▶ _Work to be completed_
Which lines of the records below contain the word "decisions"? Show each one.

▶ _Records supplied_
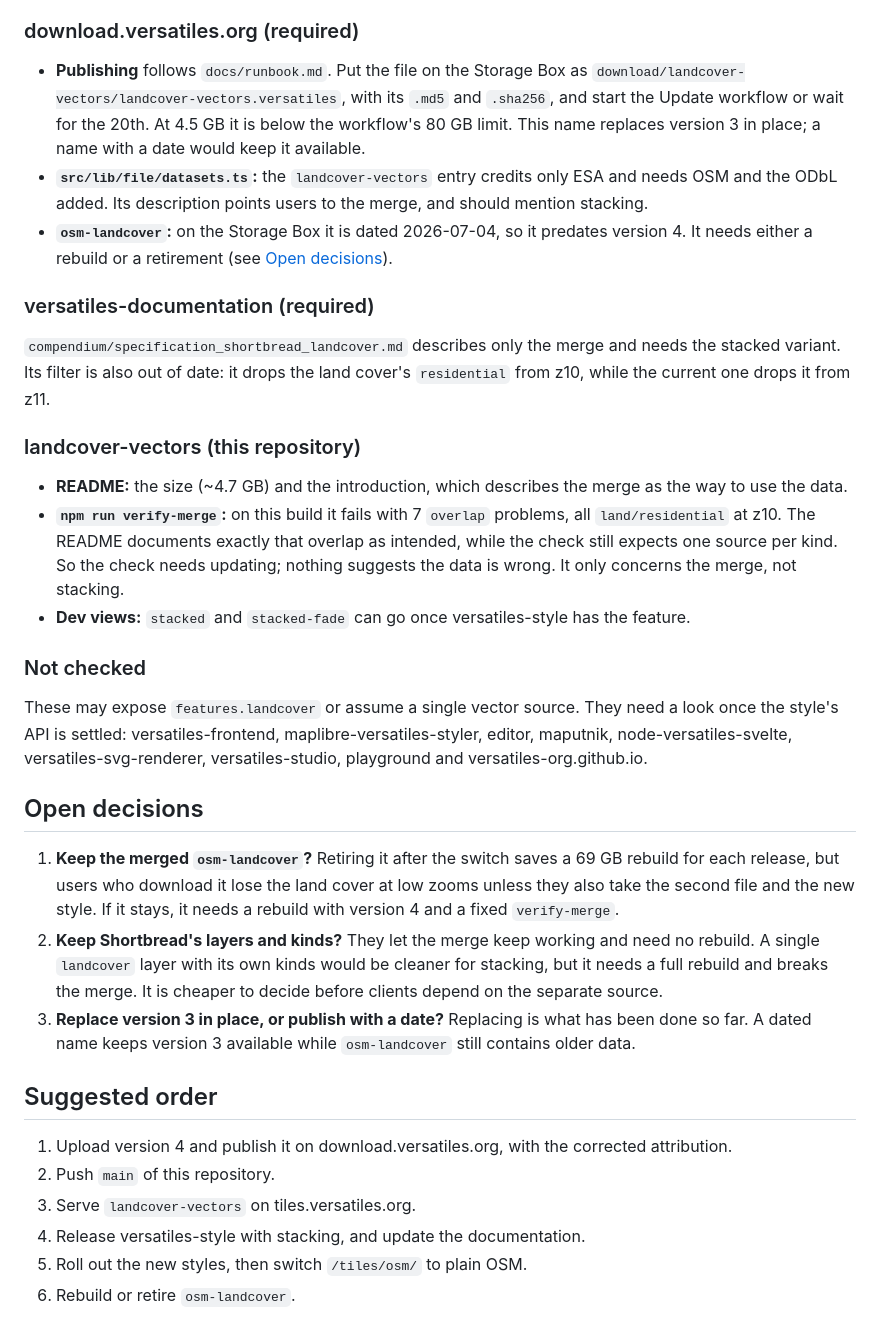
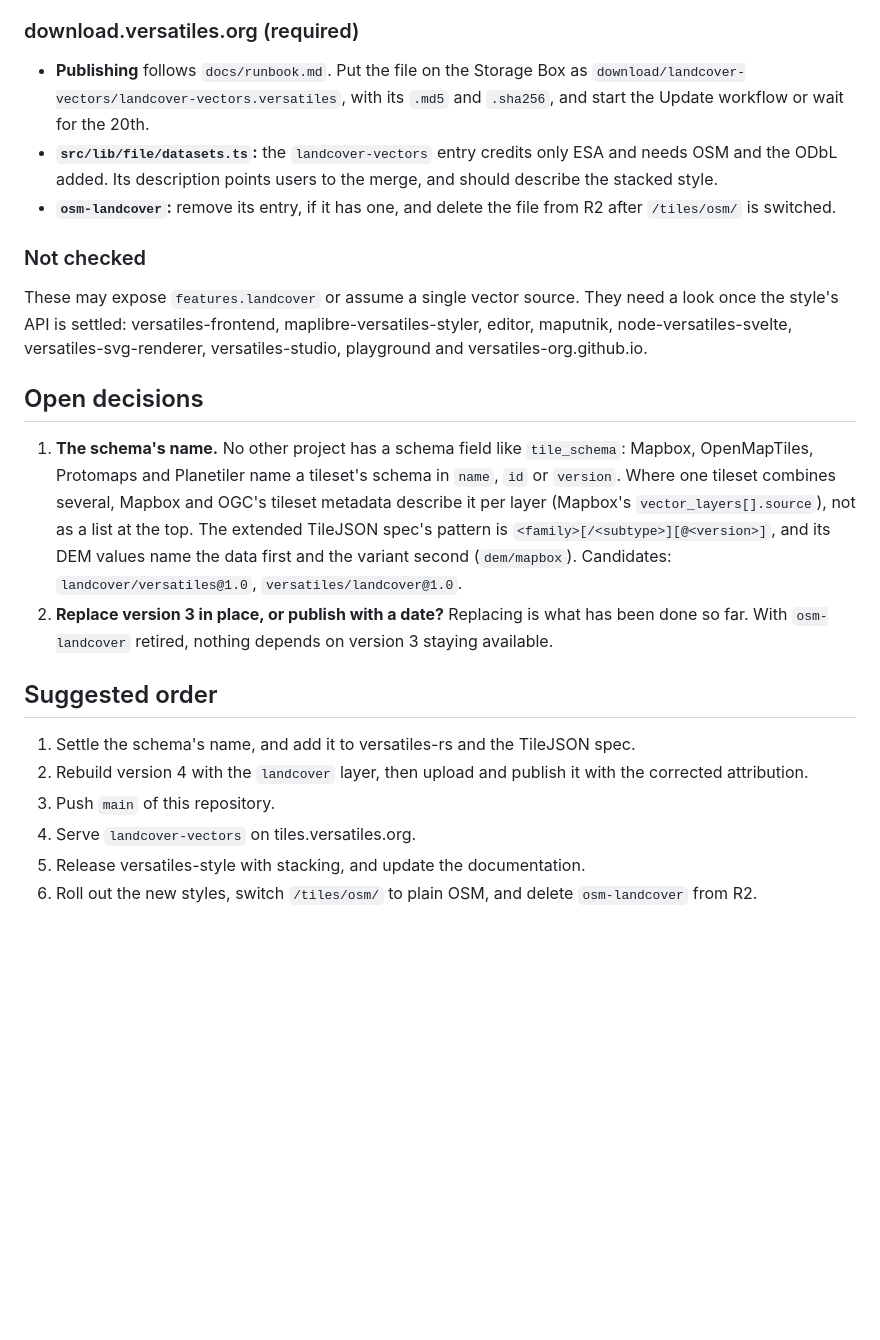
Before and after one commit to versatiles-org/landcover-vectors, a Markdown page: doc/LANDCOVER-INTEGRATION.md, the part around one of its changes. GitHub-like rendering; blank space fills up the shorter version.

```diff
--- a/doc/LANDCOVER-INTEGRATION.md
+++ b/doc/LANDCOVER-INTEGRATION.md
@@ -123,25 +134,10 @@ expects the merge. So first serve `landcover-vectors`, then release and roll out
 
 - **Publishing** follows `docs/runbook.md`. Put the file on the Storage Box as
   `download/landcover-vectors/landcover-vectors.versatiles`, with its `.md5` and `.sha256`, and start the Update
-  workflow or wait for the 20th. At 4.5 GB it is below the workflow's 80 GB limit. This name replaces version 3 in
-  place; a name with a date would keep it available.
+  workflow or wait for the 20th.
 - **`src/lib/file/datasets.ts`:** the `landcover-vectors` entry credits only ESA and needs OSM and the ODbL added. Its
-  description points users to the merge, and should mention stacking.
-- **`osm-landcover`:** on the Storage Box it is dated 2026-07-04, so it predates version 4. It needs either a rebuild
-  or a retirement (see [Open decisions](#open-decisions)).
-
-### versatiles-documentation (required)
-
-`compendium/specification_shortbread_landcover.md` describes only the merge and needs the stacked variant. Its filter
-is also out of date: it drops the land cover's `residential` from z10, while the current one drops it from z11.
-
-### landcover-vectors (this repository)
-
-- **README:** the size (~4.7 GB) and the introduction, which describes the merge as the way to use the data.
-- **`npm run verify-merge`:** on this build it fails with 7 `overlap` problems, all `land/residential` at z10. The
-  README documents exactly that overlap as intended, while the check still expects one source per kind. So the check
-  needs updating; nothing suggests the data is wrong. It only concerns the merge, not stacking.
-- **Dev views:** `stacked` and `stacked-fade` can go once versatiles-style has the feature.
+  description points users to the merge, and should describe the stacked style.
+- **`osm-landcover`:** remove its entry, if it has one, and delete the file from R2 after `/tiles/osm/` is switched.
 
 ### Not checked
 
@@ -151,20 +147,20 @@ versatiles-svg-renderer, versatiles-studio, playground and versatiles-org.github
 
 ## Open decisions
 
-1. **Keep the merged `osm-landcover`?** Retiring it after the switch saves a 69 GB rebuild for each release, but users
-   who download it lose the land cover at low zooms unless they also take the second file and the new style. If it
-   stays, it needs a rebuild with version 4 and a fixed `verify-merge`.
-2. **Keep Shortbread's layers and kinds?** They let the merge keep working and need no rebuild. A single `landcover`
-   layer with its own kinds would be cleaner for stacking, but it needs a full rebuild and breaks the merge. It is
-   cheaper to decide before clients depend on the separate source.
-3. **Replace version 3 in place, or publish with a date?** Replacing is what has been done so far. A dated name keeps
-   version 3 available while `osm-landcover` still contains older data.
+1. **The schema's name.** No other project has a schema field like `tile_schema`: Mapbox, OpenMapTiles,
+   Protomaps and Planetiler name a tileset's schema in `name`, `id` or `version`. Where one tileset combines
+   several, Mapbox and OGC's tileset metadata describe it per layer (Mapbox's `vector_layers[].source`), not as a
+   list at the top. The extended TileJSON spec's pattern is `<family>[/<subtype>][@<version>]`, and its DEM values
+   name the data first and the variant second (`dem/mapbox`). Candidates: `landcover/versatiles@1.0`,
+   `versatiles/landcover@1.0`.
+2. **Replace version 3 in place, or publish with a date?** Replacing is what has been done so far. With
+   `osm-landcover` retired, nothing depends on version 3 staying available.
 
 ## Suggested order
 
-1. Upload version 4 and publish it on download.versatiles.org, with the corrected attribution.
-2. Push `main` of this repository.
-3. Serve `landcover-vectors` on tiles.versatiles.org.
-4. Release versatiles-style with stacking, and update the documentation.
-5. Roll out the new styles, then switch `/tiles/osm/` to plain OSM.
-6. Rebuild or retire `osm-landcover`.
+1. Settle the schema's name, and add it to versatiles-rs and the TileJSON spec.
+2. Rebuild version 4 with the `landcover` layer, then upload and publish it with the corrected attribution.
+3. Push `main` of this repository.
+4. Serve `landcover-vectors` on tiles.versatiles.org.
+5. Release versatiles-style with stacking, and update the documentation.
+6. Roll out the new styles, switch `/tiles/osm/` to plain OSM, and delete `osm-landcover` from R2.
```
Also changed, not shown: other parts of doc/LANDCOVER-INTEGRATION.md (+66 -55 lines).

▶ _Response to the exercise_
-  or a retirement (see [Open decisions](#open-decisions)).
 ## Open decisions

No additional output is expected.